YOKOHAMA -- The Chinatown in this port city south of Tokyo has thanked the public for its support after racist letters were sent to restaurants in the area as fears over the spread of the novel coronavirus gripped Japan.
"Thank you to everyone. #HangInThereChinatown," reads a banner in Japanese raised at the Zenrin Gate, the busiest area of Yokohama Chinatown. The banner was put up to express the gratitude of restaurant owners for numerous messages of encouragement posted on social media following the hate mail incidents. The hashtag was chosen from among those attached to many of the supportive posts.
"We are grateful for the messages of encouragement. Our customers' support is what drives us forward more than anything else," said Nobumasa Takahashi, president of the Yokohama Chinatown Development Association, to which many restaurants and other establishments in the area belong.

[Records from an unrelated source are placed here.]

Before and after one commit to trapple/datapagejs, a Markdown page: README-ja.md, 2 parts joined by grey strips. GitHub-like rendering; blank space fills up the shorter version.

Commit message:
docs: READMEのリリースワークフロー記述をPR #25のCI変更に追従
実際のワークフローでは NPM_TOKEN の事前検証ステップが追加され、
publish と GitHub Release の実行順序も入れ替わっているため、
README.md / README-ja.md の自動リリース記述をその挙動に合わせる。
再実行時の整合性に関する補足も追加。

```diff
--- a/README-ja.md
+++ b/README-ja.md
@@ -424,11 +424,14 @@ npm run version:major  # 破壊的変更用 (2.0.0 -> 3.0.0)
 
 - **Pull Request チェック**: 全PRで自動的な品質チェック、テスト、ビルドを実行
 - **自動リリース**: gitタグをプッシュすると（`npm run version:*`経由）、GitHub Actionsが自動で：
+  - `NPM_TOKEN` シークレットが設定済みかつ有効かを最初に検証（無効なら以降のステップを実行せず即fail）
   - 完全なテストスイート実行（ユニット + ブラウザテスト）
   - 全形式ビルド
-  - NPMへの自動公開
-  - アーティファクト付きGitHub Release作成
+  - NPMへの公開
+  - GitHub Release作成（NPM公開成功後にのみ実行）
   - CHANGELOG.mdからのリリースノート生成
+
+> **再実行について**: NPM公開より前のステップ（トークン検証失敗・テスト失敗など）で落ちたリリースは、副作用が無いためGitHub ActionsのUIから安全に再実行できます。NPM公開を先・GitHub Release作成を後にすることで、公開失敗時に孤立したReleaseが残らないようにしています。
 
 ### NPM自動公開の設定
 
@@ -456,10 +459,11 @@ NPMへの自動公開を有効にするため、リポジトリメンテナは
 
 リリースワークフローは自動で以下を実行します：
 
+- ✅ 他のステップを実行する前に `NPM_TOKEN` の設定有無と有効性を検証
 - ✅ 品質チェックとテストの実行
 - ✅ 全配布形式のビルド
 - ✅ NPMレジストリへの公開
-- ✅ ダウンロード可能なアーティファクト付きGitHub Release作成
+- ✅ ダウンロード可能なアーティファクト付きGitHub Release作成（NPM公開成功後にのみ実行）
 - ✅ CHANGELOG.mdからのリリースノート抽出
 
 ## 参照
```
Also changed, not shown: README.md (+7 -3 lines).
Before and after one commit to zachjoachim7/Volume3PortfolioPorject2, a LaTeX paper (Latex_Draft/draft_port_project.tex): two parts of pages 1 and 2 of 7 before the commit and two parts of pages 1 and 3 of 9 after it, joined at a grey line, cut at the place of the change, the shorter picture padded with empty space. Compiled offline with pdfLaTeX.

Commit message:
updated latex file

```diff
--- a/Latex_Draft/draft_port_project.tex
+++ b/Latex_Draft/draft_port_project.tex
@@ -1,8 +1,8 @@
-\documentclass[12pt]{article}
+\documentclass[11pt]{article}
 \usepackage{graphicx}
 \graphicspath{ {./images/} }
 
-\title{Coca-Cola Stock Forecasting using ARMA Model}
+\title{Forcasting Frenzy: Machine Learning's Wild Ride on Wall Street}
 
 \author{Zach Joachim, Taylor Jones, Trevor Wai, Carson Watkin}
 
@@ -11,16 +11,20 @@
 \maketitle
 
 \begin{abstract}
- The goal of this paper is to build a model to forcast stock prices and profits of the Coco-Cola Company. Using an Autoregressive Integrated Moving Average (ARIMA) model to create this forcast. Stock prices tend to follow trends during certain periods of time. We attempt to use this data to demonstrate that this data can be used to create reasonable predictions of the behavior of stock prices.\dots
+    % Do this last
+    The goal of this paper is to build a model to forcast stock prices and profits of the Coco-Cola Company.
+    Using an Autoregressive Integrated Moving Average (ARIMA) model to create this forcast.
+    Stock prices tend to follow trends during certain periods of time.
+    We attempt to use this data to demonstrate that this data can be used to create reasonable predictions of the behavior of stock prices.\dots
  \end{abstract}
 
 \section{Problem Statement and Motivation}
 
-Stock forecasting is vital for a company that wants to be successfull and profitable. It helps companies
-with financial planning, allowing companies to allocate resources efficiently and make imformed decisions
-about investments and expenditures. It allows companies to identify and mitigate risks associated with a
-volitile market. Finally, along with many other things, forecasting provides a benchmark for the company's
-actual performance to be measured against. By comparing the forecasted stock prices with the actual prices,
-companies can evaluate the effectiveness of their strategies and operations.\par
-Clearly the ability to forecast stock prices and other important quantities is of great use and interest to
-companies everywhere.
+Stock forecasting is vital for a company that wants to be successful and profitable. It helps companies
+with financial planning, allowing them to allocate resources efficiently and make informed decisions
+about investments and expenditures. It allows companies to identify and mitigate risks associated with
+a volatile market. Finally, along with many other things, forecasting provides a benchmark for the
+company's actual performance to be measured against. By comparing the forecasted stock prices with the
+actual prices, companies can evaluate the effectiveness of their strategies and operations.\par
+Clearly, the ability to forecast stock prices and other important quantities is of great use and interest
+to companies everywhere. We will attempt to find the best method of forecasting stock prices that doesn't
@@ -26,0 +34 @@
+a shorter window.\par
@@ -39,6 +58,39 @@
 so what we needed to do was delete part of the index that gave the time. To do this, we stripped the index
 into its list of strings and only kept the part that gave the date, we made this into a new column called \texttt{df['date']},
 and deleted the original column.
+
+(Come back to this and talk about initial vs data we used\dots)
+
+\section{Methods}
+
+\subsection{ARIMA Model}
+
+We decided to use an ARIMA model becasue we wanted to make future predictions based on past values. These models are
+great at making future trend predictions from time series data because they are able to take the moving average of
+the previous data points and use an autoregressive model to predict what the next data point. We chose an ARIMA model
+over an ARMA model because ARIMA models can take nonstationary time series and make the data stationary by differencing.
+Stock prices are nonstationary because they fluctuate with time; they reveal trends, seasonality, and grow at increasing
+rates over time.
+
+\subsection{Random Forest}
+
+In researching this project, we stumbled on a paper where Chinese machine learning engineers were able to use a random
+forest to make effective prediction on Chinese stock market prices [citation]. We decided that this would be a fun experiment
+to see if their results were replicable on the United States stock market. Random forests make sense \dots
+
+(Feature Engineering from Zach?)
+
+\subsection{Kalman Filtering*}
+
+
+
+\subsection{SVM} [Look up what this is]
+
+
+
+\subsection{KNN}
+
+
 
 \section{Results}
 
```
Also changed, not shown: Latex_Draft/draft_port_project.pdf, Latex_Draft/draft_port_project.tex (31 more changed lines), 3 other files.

The hate letters arrived at several restaurants in the Chinatown on March 3. After the restaurant owners released the content of the anti-Chinese letters online, countless words of support and encouragement poured in via social media, such as "Do not give in!" "Hang in there, (restaurant) operators," and "I'll go eat good dishes there."
According to the association, Yokohama Chinatown's shop and restaurant sales figures have plummeted to about 10% of what they are in a typical peak period. Establishments that can serve large groups were barraged with reservation cancellations, putting them in a tight squeeze.
On March 20, a prayer was offered for the end of the coronavirus pandemic during the Ma Zhu festival, held on the eastern side of Chinatown to celebrate the 14th anniversary of the opening of the Ma Zhu Miao temple.
The temple enshrines Ma Zhu, the Chinese goddess of the sea, and in normal years a portable shrine carrying the deity is paraded down the streets as part of a purification ceremony. However, the parade was cancelled this year due to the virus.
Instead, a large banquet table was set up outside the temple to perform a purification ritual for some 70 people. The temple trustees participated in the festival wearing T-shirts bearing Chinese characters meaning quelling calamities and epidemics.
"When you are down, things will always be better if you pray to god. Hope will not come unless you seek it. Each and every one of us must fight against the coronavirus," said Kensei Hayashi, 78, chairman of the temple.
(Japanese original by Nao Ikeda, Yokohama Bureau)